1946 – The war was over. We were going to see our own soldier again – far across the globe in a distant land.

Behind a giant Vee-spray of water our MATS transport ship had muscled the Pacific Ocean out of its way, till three weeks out of San Francisco – spouting whales, rocking storms and all – we were at last hauling into Manila harbor.  We passed Corregidor’s familiar profile, General Macarthur’s famous battle post, and settled into a rumbling drift towards the dock.

Slogging to a slow stop, the ship was practically listing to port, anxious dependents cramming the railing to spot fathers and husbands. Below, a band played a poignant “Kiss Me Once, Kiss me Twice” in the center of a shifting mass of olive drab, men whose grinning faces and waving arms eagerly welcomed us. We spotted who we belonged to, shrieked and waved, then pushed down the gangplank. There were fierce whirling hugs and requisite “Oh how you’ve grown” stuff – then the agonizing wait to be processed. You ever notice wherever there’s government, there’s processing?

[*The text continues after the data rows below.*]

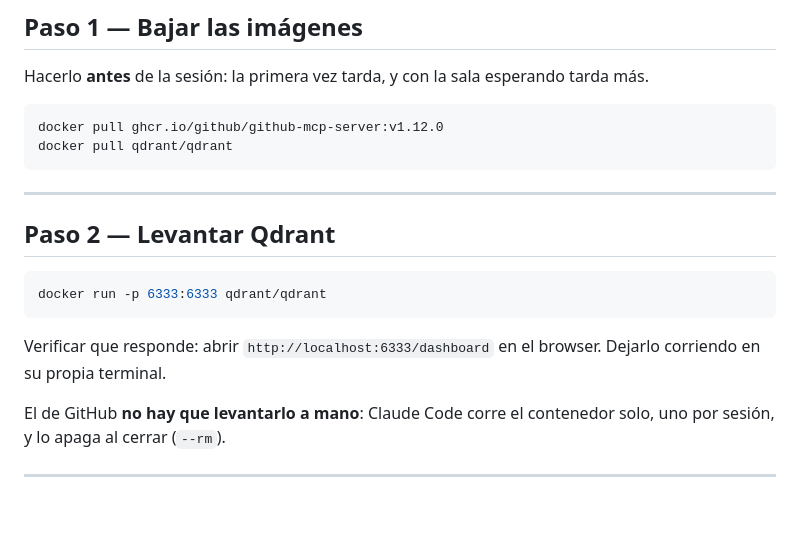
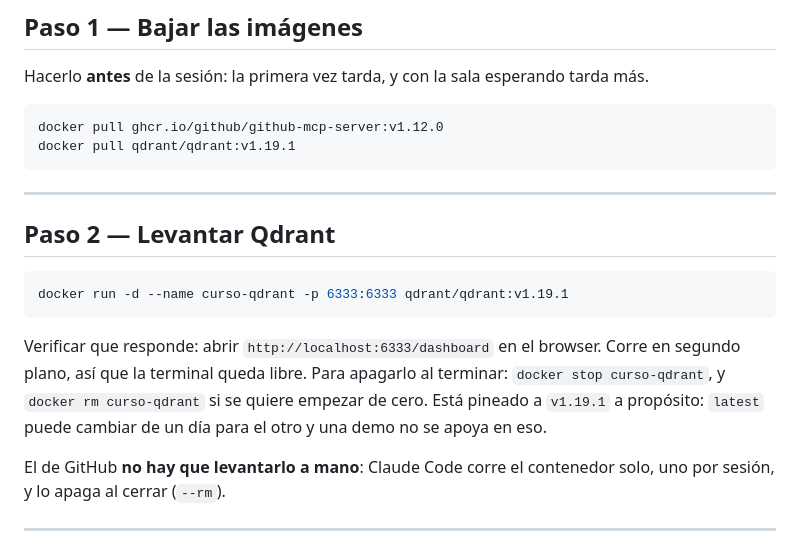
Before and after one commit to sergiovogt/curso-ia-dev, a Markdown page: intermedio/README-mcp.md, the part around the change. Drawn GitHub-style; blank space fills up the shorter version.

Commit message:
docs(intermedio): pinear qdrant a v1.19.1 y nombrar el contenedor
La imagen local de qdrant/qdrant:latest era de 2024-11 (~v1.12). Se pinea a
v1.19.1, el mismo criterio que ya se habia aplicado al server de GitHub: una
demo no se apoya en lo que haya en latest.

El contenedor pasa a llamarse curso-qdrant y corre detached. En esta maquina
hay Qdrant de otros proyectos mapeados al 6333, asi que un contenedor sin
nombre es una colision esperando.

Verificado: v1.19.1 levanta, mcp-server-qdrant hace handshake, indexa
main.py y repository.py, y las dos queries de la demo devuelven el archivo
esperado primero.

Co-Authored-By: Claude Opus 5 <noreply@anthropic.com>

````diff
--- a/intermedio/README-mcp.md
+++ b/intermedio/README-mcp.md
@@ -25,7 +25,7 @@ tarda más.
 
 ```bash
 docker pull ghcr.io/github/github-mcp-server:v1.12.0
-docker pull qdrant/qdrant
+docker pull qdrant/qdrant:v1.19.1
 ```
 
 ---
@@ -33,11 +33,14 @@ docker pull qdrant/qdrant
 ## Paso 2 — Levantar Qdrant
 
 ```bash
-docker run -p 6333:6333 qdrant/qdrant
+docker run -d --name curso-qdrant -p 6333:6333 qdrant/qdrant:v1.19.1
 ```
 
 Verificar que responde: abrir `http://localhost:6333/dashboard` en el browser.
-Dejarlo corriendo en su propia terminal.
+Corre en segundo plano, así que la terminal queda libre. Para apagarlo al
+terminar: `docker stop curso-qdrant`, y `docker rm curso-qdrant` si se quiere
+empezar de cero. Está pineado a `v1.19.1` a propósito: `latest` puede cambiar
+de un día para el otro y una demo no se apoya en eso.
 
 El de GitHub **no hay que levantarlo a mano**: Claude Code corre el contenedor
 solo, uno por sesión, y lo apaga al cerrar (`--rm`).
````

Cargo unloaded and distributed, a waiting government issue sedan picked us up and hauled us away to Clark Field. It was full dark by the time we got there; the road had been full of bumps and mysterious shadows, headlights briefly illuminating… something. I could see nothing outside. We entered through the gates of what I later learned was the erstwhile Fort Stotsenburg, now Clark Field – Ft. Stotsenburg was a prewar post my mother had murmured about in reverential tones. She and Daddy had been there a decade before the war.  (Daddy?  Yep – he’ll always be Daddy.)


Finally slowing, our headlights passed over a structure I thought was a hotel. But no – we were there… We had rolled up to the commander’s quarters, a large plantation-style home with two floors, deep screened balconies and wide porches. We would spend a few days there before traveling on to my father’s post, Floridablanca at Tarlac.  (The war there, turned out, wasn’t exactly over.  We spent many nights dodging Huks attacks, guerilla filippino communists.)

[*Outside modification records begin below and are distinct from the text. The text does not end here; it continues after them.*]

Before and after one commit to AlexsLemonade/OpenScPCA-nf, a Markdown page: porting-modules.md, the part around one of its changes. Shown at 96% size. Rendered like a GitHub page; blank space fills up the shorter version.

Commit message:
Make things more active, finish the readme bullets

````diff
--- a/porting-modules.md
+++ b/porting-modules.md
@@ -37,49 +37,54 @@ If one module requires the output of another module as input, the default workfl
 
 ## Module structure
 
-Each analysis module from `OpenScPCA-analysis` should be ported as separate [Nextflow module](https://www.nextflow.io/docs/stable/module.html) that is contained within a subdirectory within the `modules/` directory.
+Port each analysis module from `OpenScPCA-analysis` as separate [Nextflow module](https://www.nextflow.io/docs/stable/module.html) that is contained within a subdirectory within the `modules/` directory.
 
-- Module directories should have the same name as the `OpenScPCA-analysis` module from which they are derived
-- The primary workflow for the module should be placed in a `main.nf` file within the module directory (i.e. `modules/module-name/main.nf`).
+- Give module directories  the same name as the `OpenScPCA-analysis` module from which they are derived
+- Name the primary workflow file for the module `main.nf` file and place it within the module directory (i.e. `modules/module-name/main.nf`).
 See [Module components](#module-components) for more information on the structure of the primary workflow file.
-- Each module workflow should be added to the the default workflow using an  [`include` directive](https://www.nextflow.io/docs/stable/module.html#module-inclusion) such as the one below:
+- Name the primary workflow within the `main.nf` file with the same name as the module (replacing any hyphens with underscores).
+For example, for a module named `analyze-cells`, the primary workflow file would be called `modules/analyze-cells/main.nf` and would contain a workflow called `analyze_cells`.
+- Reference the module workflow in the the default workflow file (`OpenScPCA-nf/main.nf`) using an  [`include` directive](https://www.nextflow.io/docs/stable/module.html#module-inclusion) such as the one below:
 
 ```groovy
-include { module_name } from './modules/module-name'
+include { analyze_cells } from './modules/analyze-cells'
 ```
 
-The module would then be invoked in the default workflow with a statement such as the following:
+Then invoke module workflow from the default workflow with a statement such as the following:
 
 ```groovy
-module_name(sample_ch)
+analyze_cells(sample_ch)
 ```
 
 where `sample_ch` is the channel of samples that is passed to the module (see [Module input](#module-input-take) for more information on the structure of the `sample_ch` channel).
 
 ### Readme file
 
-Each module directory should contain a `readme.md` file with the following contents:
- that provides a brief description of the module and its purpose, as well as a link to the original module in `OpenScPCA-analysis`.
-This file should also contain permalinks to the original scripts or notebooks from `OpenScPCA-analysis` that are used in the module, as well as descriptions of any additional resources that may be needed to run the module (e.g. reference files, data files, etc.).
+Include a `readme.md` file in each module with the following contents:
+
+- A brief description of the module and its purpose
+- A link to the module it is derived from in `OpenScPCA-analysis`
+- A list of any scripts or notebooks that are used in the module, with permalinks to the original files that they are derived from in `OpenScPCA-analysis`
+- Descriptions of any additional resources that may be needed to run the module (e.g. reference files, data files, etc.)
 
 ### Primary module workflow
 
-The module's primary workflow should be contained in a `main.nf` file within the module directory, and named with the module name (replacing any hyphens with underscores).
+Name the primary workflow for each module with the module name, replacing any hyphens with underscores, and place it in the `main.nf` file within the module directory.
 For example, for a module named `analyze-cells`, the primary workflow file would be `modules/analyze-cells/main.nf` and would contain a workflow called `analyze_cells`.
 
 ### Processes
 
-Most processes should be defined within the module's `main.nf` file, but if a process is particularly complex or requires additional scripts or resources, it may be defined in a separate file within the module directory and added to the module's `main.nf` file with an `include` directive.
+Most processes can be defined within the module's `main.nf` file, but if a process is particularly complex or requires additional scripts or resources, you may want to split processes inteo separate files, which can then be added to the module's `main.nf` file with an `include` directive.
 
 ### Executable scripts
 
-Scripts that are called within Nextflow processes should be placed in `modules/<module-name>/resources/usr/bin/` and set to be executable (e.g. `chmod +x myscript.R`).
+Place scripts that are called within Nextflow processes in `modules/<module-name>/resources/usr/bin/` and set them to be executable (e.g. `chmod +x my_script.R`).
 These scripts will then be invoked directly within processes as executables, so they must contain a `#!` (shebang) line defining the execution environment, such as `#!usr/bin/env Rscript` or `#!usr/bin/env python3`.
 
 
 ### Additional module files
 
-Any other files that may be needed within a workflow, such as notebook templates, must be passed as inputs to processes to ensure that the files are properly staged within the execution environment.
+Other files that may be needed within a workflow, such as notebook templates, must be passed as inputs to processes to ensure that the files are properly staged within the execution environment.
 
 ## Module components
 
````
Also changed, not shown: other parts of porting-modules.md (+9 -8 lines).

Inside, floors gleamed with overlapping circular patterns of wax. Early next morning, transfixed, I watched barefoot house boys, feet gripping coconut halves, skate in sweeping circles to bring back the shine, mucked up by footfalls of the previous day. A primitive buffing machine. Intrigued, my eyes followed graceful dancing moves, sometimes with a candle stub grinding under the coconut against the floor.

“Missy do?” They grinned and offered me the chance to try. “Oweeee” I whimpered… the hard coconut hurt my feet.  Total failure. I toppled off, giggling.  As I walked around barefoot, I picked up a stiff layer of wax on the bottoms of my feet. Shoe soles did the same. But never mind – the floors gleamed richly, enhancing the huge plantation-like homestead.

It’s been seventy years, yet I can still feel and see that gray wax coating my barefoot soles. And see my father’s face in the crowd on the dock.

RIP Daddy